__Supplied information__
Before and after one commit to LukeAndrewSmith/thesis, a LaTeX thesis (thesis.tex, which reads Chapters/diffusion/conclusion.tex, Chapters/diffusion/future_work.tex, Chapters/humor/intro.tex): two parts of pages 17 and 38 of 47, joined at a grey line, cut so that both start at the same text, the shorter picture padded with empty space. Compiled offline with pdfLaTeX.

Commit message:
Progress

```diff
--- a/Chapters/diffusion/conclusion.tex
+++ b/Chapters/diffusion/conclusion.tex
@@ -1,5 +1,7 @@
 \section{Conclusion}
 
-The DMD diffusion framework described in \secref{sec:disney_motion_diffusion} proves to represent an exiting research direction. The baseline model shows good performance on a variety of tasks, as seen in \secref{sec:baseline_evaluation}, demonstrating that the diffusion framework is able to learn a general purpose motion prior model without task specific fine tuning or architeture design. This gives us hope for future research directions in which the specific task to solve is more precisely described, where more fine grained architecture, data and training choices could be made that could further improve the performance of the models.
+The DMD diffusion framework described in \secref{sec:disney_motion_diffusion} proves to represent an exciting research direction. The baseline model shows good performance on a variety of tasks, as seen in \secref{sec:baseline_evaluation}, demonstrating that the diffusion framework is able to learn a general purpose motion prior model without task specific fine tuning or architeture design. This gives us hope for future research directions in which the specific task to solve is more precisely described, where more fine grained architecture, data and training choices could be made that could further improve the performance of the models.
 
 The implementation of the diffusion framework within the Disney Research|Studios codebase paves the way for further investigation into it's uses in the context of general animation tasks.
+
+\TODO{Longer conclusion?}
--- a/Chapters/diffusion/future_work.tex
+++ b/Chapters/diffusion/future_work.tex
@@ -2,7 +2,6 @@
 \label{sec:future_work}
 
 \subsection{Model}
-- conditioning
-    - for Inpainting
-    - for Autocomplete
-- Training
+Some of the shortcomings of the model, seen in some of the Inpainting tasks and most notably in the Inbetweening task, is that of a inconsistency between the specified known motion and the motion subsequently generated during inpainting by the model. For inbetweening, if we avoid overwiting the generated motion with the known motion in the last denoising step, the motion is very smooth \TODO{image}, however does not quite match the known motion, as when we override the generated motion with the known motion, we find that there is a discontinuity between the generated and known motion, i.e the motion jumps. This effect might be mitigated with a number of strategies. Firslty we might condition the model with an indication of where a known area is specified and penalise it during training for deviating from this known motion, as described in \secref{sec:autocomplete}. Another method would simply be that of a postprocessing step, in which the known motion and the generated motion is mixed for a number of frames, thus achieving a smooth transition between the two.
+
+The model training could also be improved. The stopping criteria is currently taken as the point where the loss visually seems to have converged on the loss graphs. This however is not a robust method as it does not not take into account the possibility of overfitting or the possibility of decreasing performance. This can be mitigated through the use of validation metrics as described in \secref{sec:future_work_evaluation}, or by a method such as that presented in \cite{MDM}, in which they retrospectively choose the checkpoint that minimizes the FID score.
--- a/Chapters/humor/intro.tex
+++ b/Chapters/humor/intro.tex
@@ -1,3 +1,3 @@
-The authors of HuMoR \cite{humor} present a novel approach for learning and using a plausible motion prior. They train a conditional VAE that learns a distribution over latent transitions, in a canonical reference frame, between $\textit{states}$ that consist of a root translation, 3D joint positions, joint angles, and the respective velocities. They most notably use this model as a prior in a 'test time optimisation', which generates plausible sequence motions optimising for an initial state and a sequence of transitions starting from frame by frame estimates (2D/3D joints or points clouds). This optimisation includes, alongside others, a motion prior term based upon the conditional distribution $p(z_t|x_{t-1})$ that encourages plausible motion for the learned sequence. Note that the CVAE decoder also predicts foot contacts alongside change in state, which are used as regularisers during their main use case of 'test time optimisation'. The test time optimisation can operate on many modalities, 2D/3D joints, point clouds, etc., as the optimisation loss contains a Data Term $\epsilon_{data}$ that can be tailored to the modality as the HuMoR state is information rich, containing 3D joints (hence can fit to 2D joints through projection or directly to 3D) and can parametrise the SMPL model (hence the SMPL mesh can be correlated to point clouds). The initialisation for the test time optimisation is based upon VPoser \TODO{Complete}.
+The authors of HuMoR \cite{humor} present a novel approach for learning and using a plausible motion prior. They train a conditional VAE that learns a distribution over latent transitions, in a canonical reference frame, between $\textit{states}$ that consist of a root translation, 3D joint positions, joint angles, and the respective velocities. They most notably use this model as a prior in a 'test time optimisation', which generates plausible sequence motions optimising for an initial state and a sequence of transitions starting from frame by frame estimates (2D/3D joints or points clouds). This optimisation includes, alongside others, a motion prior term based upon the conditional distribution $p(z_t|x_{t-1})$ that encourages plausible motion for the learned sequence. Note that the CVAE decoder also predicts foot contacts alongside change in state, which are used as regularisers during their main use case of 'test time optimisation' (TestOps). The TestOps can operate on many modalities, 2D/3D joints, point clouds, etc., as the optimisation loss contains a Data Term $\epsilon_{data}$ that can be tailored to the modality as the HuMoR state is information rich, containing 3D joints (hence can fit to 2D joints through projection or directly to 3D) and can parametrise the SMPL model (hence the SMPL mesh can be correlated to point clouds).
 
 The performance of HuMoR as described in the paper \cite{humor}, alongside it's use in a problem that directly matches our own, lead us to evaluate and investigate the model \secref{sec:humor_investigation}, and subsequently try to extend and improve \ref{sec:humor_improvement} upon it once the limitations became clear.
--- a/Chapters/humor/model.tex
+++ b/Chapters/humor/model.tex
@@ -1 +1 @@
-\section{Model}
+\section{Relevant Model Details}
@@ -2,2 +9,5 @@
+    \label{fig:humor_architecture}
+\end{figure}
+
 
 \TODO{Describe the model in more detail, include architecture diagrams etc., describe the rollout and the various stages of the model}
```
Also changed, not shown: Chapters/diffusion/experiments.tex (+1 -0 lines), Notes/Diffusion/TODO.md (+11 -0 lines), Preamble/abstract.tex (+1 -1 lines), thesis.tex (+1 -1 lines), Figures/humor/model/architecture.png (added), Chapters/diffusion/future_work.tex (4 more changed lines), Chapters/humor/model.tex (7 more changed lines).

__What you have to do__
Give the number of lines in the records that contain the string "thesis", and nothing besides.

__Worked solution__
2